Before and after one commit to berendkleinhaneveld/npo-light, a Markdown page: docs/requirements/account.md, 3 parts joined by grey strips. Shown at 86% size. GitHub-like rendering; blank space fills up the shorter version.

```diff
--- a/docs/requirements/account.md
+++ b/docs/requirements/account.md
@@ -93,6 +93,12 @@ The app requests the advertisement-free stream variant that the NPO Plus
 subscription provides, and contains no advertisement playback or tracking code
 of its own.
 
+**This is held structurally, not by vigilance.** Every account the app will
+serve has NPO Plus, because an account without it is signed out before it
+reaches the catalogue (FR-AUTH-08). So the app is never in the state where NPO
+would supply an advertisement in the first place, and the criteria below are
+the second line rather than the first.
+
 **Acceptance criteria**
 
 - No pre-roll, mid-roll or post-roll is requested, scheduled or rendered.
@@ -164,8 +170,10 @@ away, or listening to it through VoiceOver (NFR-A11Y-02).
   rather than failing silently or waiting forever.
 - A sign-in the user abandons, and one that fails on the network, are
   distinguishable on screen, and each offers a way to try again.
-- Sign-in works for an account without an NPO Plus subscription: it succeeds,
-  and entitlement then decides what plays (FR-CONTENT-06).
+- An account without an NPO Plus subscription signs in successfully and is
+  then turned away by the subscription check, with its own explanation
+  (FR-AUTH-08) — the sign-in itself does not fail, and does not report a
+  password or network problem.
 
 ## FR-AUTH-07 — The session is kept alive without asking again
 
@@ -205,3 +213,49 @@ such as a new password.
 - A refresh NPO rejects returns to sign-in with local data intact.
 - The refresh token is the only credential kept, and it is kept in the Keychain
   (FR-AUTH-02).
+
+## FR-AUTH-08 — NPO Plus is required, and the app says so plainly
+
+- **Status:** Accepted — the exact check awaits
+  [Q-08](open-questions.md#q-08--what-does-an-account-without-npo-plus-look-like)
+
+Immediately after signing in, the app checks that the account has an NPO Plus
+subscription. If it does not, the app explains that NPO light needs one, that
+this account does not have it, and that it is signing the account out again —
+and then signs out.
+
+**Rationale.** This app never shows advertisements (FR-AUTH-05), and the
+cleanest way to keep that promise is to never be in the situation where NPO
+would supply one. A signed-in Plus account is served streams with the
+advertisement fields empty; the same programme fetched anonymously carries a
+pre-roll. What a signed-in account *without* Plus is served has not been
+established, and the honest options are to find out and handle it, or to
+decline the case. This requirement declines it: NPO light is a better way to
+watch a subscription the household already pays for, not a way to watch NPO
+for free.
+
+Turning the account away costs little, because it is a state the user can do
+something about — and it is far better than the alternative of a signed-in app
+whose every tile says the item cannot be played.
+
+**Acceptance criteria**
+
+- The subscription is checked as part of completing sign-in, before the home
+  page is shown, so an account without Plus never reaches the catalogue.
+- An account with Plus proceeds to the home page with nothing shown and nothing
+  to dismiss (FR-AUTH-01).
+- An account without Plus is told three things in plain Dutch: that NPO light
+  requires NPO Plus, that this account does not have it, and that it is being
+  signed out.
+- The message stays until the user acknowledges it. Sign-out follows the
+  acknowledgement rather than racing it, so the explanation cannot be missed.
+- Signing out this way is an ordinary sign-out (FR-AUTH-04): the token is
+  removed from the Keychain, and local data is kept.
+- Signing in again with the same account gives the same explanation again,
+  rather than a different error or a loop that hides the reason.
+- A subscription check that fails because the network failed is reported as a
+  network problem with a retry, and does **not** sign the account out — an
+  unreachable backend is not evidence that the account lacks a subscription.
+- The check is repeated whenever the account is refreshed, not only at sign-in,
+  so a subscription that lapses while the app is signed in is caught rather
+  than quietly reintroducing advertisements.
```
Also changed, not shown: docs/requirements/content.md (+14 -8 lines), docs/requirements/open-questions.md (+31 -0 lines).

□ □ □ □ □ □ □

*PROBLEM REQUIREMENTS*: Lines of the listing above that hold the string "signed" should each be copied.

*OUTPUT FOR THIS TASK*:
+serve has NPO Plus, because an account without it is signed out before it
+would supply one. A signed-in Plus account is served streams with the
+pre-roll. What a signed-in account *without* Plus is served has not been
+something about — and it is far better than the alternative of a signed-in app
+  signed out.
+  so a subscription that lapses while the app is signed in is caught rather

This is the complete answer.